(www.english-lakes.com) The vast and remote Hard Knott Roman Fort, or Mediobocdum as it was known to the Romans, perches eyrie like on a bleak plateau, commanding a strategic position below Hard Knott Pass covering three acres.
The fort was constructed between about 120 and 138A.D., during the reign of the Emperor Hadrian it was abandoned during during the mid second Century, being reoccupied in c.AD 200 it then continued in use until the late fourth century. The forts garrison consisted of a detachment of 500 cavalry recruited on the Dalmatian coast.
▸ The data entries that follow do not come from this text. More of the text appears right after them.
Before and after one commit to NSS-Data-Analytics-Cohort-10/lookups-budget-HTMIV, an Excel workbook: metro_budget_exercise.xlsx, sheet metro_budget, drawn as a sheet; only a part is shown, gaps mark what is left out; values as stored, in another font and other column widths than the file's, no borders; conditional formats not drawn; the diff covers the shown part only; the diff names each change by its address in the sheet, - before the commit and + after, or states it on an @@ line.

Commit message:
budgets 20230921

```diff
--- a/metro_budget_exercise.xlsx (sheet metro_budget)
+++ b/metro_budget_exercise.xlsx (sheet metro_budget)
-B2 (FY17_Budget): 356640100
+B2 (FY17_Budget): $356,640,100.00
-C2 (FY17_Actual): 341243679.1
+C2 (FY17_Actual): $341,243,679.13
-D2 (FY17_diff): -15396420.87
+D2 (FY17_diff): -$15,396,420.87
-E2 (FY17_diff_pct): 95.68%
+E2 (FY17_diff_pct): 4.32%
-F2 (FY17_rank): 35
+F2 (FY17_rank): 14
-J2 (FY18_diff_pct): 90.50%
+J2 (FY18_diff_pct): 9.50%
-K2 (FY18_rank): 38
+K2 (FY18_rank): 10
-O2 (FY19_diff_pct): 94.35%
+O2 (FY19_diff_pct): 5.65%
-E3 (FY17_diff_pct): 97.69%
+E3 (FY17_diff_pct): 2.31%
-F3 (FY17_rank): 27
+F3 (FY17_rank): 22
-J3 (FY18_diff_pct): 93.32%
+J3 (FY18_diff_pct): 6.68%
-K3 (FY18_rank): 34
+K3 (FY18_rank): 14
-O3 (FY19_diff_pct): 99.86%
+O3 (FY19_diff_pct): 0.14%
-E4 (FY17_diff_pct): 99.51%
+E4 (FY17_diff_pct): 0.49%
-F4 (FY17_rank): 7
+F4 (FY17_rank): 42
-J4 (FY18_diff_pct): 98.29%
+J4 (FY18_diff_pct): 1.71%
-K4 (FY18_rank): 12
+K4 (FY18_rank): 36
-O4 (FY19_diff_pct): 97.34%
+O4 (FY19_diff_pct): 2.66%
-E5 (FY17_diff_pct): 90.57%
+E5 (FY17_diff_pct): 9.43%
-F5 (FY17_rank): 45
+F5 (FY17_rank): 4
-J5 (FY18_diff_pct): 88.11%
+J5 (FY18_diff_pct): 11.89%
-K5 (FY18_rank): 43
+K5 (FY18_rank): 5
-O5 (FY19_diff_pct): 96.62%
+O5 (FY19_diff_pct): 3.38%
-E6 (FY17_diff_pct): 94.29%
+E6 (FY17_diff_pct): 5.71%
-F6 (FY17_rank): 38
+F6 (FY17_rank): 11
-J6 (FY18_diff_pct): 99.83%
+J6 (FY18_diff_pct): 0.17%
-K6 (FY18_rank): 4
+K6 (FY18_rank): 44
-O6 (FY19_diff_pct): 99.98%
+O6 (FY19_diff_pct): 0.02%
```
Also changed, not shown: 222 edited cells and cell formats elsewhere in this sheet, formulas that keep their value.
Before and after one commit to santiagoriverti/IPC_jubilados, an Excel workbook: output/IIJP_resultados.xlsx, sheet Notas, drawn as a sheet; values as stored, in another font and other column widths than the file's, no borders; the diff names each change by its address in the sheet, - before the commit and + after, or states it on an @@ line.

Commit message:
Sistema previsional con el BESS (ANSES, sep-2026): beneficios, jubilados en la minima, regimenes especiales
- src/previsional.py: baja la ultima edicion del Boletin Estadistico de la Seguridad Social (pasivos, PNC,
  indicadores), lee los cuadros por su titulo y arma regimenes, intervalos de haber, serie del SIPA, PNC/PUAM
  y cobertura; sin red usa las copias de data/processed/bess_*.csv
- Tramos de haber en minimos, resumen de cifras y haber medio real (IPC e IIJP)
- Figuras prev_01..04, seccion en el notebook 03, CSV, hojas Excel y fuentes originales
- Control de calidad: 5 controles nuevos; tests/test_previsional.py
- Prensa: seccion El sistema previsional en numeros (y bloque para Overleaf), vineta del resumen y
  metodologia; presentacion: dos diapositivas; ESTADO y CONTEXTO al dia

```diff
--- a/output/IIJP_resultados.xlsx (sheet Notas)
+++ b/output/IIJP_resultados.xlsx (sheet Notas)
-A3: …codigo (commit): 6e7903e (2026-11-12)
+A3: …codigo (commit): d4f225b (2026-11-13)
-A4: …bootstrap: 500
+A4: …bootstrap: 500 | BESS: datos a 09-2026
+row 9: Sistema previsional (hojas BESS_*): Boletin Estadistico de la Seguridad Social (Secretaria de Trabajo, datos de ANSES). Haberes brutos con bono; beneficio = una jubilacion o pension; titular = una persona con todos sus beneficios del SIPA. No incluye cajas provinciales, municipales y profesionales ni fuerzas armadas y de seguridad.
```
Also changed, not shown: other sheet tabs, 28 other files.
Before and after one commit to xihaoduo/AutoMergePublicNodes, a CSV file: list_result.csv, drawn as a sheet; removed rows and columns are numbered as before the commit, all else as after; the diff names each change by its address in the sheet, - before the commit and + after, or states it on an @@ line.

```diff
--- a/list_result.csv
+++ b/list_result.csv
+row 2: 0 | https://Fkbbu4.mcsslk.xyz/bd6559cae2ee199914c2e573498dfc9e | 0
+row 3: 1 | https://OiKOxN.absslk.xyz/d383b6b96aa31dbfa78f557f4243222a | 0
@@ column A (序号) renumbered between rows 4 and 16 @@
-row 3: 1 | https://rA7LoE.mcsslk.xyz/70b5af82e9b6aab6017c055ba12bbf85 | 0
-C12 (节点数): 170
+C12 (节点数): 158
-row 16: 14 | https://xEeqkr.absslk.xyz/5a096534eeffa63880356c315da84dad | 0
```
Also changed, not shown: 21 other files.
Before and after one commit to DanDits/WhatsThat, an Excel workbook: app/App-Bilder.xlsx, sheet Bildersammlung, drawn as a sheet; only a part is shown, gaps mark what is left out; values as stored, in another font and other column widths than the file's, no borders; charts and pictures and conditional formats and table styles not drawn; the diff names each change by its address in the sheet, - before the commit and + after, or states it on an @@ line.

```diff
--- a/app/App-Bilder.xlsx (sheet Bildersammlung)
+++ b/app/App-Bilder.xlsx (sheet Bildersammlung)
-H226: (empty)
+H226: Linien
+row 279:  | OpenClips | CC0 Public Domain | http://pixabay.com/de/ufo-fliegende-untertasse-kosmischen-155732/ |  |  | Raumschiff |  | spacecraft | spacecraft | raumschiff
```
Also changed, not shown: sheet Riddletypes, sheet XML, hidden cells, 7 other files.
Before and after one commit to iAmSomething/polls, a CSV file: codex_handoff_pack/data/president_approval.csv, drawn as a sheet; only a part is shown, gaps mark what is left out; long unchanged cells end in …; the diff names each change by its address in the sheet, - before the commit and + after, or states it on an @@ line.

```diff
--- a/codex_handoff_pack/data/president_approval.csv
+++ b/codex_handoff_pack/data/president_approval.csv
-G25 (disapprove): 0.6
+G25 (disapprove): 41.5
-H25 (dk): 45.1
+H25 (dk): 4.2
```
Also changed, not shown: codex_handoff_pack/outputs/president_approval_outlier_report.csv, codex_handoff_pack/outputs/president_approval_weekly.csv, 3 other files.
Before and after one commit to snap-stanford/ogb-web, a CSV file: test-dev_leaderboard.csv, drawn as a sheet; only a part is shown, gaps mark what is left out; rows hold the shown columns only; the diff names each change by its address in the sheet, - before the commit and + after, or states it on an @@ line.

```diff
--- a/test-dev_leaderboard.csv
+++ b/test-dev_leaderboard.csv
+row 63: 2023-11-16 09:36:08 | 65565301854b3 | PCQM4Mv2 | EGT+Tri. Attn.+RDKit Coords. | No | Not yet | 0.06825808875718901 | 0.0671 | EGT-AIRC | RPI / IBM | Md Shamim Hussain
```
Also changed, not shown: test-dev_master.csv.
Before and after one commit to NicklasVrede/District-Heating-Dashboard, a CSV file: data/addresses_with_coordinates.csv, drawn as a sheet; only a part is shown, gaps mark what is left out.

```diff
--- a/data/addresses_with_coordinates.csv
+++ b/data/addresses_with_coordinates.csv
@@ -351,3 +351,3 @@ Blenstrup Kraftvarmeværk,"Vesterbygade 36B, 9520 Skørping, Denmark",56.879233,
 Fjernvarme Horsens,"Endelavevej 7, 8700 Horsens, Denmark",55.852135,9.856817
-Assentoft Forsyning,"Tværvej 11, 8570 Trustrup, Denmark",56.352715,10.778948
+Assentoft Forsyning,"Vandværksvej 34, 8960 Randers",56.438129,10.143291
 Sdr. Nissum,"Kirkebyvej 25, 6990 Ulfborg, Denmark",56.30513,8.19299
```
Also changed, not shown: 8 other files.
The Hardknott Fort was quite extensive with granaries, bathhouses and a commanders quarters. Its walls were in the region of twelve feet thick. Some of the buildings have now been re-constructed from the original fallen stone. It was strategically sited along the old Roman road which extended from the the Roman fort of Glannoventa at Ravenglass and ran along the Eskdale Valley before conyinuing over the rugged Hardknott and Wrynose Passes to the Galava Fort at Ambleside, Kendal and beyond. It is possible that this was the fort named as Mediobogdum in surviving Roman records.
Extensive excavations were carried out in the latter part of the nineteenth century and in the 1950’s and 60’s, which revealed the remains of the forts defences and gateways, and the internal building arrangement including the commanding officers house, the headquarters building and the granaries, all of which may be seen at the site today.
The fort was entered through the Porta Praetoria or main gate, which is the gateway which stands to the south east. The Via Praetoria led straight through this to the main headquarters building. The gate had double portals, which may have sided a gatehouse above the gates which would have been reached from the wall walk. In the course of the excavations in the 1960’s, a number of fragments of a stone inscription were found in front of the gateway, which would originally have been positioned between the two portals, the inscription recorded that the fort was constructed during Hadrian’s reign.
Olympus OM-10, 50mm 1.8